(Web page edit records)
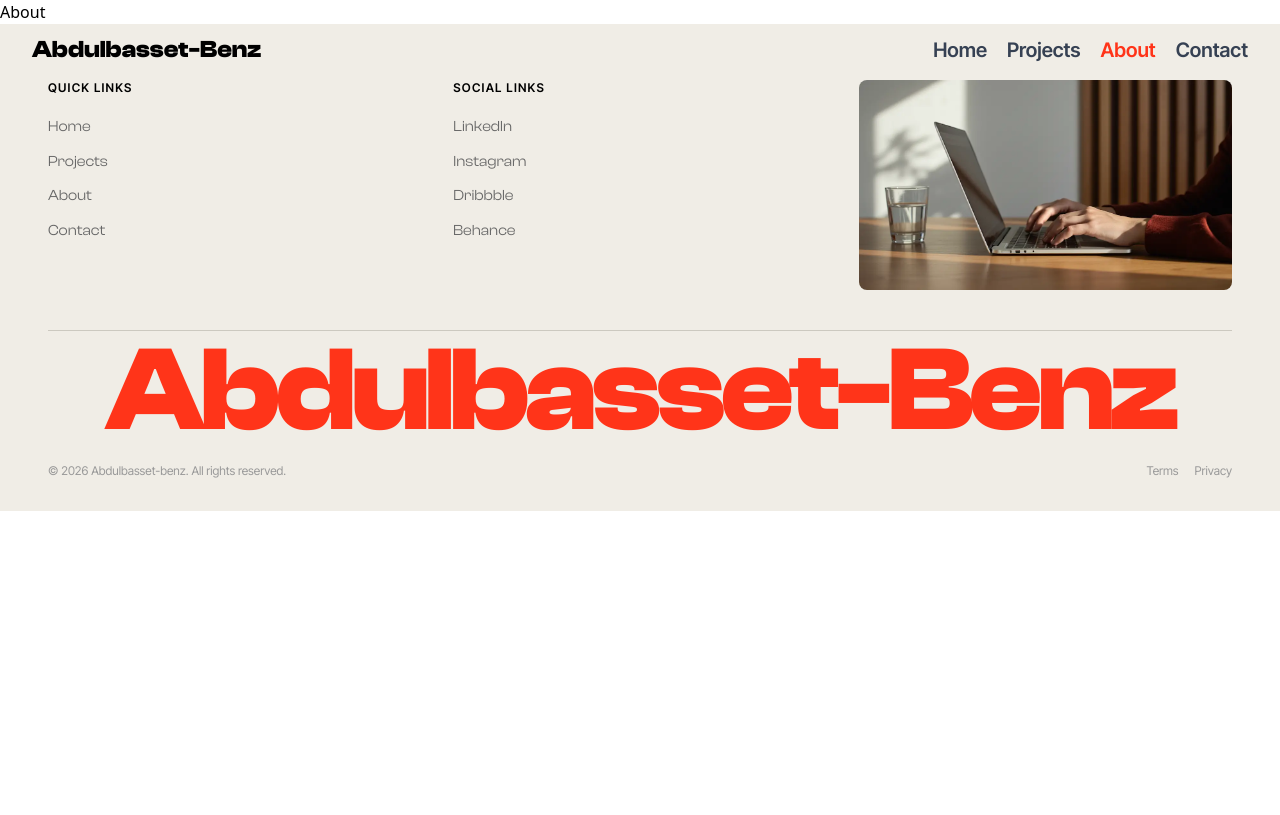
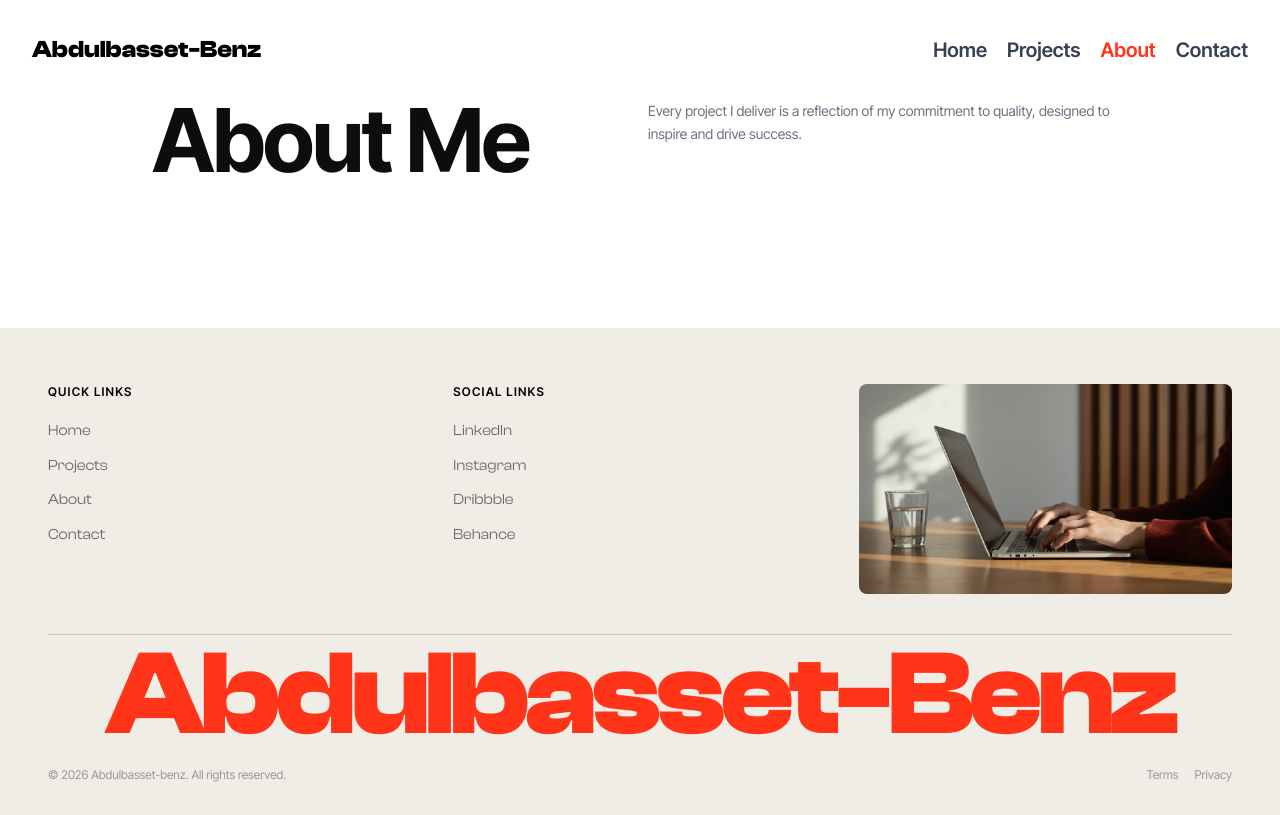
Before and after one commit to abdulbasset-benz/portfolio, a React (Vite) app: page /about in a window 1280 px wide. Built offline with nearby package versions, Linux system fonts and the light colour scheme; a web font is replaced by a local one.

Commit message:
Add about page header

```diff
--- a/src/pages/About.jsx
+++ b/src/pages/About.jsx
@@ -2,7 +2,18 @@ import React from 'react'
 
 const About = () => {
   return (
-    <div>About</div>
+    <main className="max-w-5xl mx-auto px-6 py-24">
+      {/* Header */}
+      <div className="grid grid-cols-1 md:grid-cols-2 gap-4 items-start mb-12">
+        <h1 className="font-inter font-bold text-[clamp(4rem,10vw,5.5rem)] leading-none tracking-tight text-[#0d0d0d]">
+          About Me
+        </h1>
+        <p className="text-sm font-inter text-gray-500 leading-relaxed pt-1">
+          Every project I deliver is a reflection of my commitment to quality,
+          designed to inspire and drive success.
+        </p>
+      </div>
+    </main>
   )
 }
 
```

TASK DESCRIPTION: Word for word, write out each line of the records, but leave the pictures behind.

ANSWER TO THIS TASK:
Before and after one commit to abdulbasset-benz/portfolio, a React (Vite) app: page /about in a window 1280 px wide. Built offline with nearby package versions, Linux system fonts and the light colour scheme; a web font is replaced by a local one.

Commit message:
Add about page header

```diff
--- a/src/pages/About.jsx
+++ b/src/pages/About.jsx
@@ -2,7 +2,18 @@ import React from 'react'
 
 const About = () => {
   return (
-    <div>About</div>
+    <main className="max-w-5xl mx-auto px-6 py-24">
+      {/* Header */}
+      <div className="grid grid-cols-1 md:grid-cols-2 gap-4 items-start mb-12">
+        <h1 className="font-inter font-bold text-[clamp(4rem,10vw,5.5rem)] leading-none tracking-tight text-[#0d0d0d]">
+          About Me
+        </h1>
+        <p className="text-sm font-inter text-gray-500 leading-relaxed pt-1">
+          Every project I deliver is a reflection of my commitment to quality,
+          designed to inspire and drive success.
+        </p>
+      </div>
+    </main>
   )
 }
 
```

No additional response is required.